### [Brief]
In the entries below, count every line containing "ItemDate". Return the number and nothing else.

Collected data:

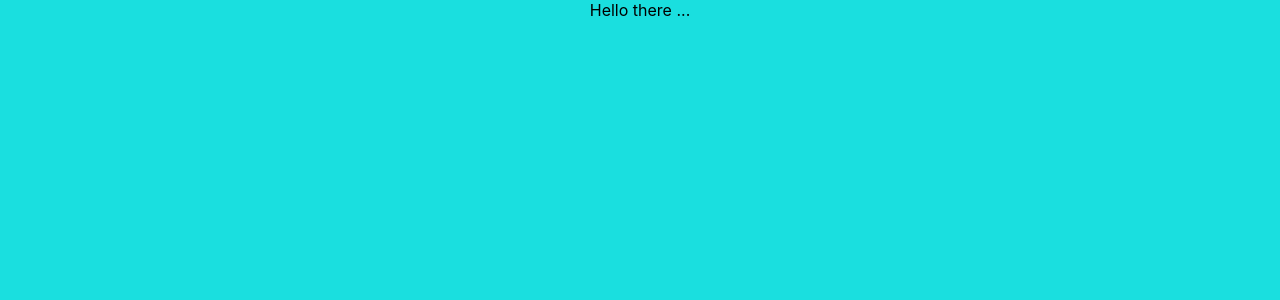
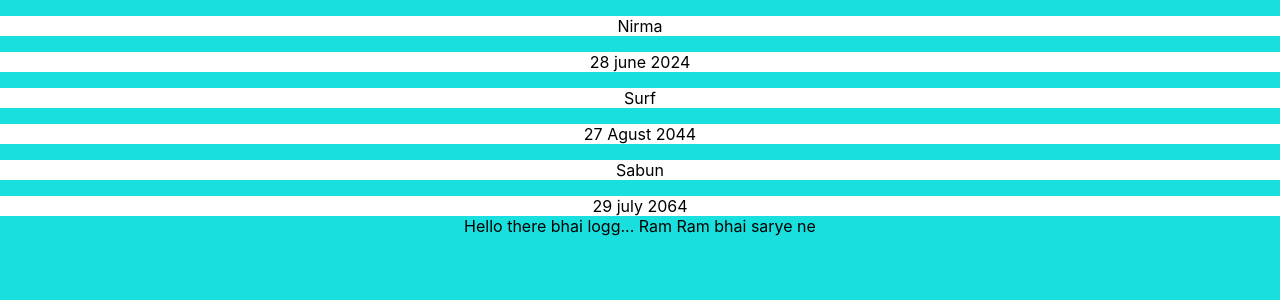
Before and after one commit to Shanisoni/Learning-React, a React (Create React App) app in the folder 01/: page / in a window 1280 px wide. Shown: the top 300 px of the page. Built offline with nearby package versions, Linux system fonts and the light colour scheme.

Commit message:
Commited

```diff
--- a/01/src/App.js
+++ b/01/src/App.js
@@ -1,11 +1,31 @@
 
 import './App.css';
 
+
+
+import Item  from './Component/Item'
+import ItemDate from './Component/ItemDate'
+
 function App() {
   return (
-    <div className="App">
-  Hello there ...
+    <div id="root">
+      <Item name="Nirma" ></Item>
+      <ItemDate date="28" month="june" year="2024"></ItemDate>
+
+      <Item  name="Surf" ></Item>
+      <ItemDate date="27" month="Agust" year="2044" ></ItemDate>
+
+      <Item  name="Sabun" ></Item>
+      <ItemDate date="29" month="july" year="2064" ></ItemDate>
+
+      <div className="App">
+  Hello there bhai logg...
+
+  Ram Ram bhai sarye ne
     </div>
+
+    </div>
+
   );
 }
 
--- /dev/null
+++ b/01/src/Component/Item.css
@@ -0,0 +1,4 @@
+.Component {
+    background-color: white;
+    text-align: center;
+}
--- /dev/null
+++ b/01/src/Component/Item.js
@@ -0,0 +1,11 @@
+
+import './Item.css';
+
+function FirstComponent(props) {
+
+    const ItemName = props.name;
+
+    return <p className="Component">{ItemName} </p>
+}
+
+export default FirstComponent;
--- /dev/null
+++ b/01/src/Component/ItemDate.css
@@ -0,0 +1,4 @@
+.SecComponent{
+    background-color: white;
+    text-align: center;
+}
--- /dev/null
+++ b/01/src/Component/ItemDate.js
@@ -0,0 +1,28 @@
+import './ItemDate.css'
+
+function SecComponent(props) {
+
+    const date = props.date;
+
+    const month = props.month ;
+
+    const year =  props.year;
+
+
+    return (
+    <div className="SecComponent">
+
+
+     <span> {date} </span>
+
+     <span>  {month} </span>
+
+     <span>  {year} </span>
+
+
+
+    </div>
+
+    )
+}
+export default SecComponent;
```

### [Response]
7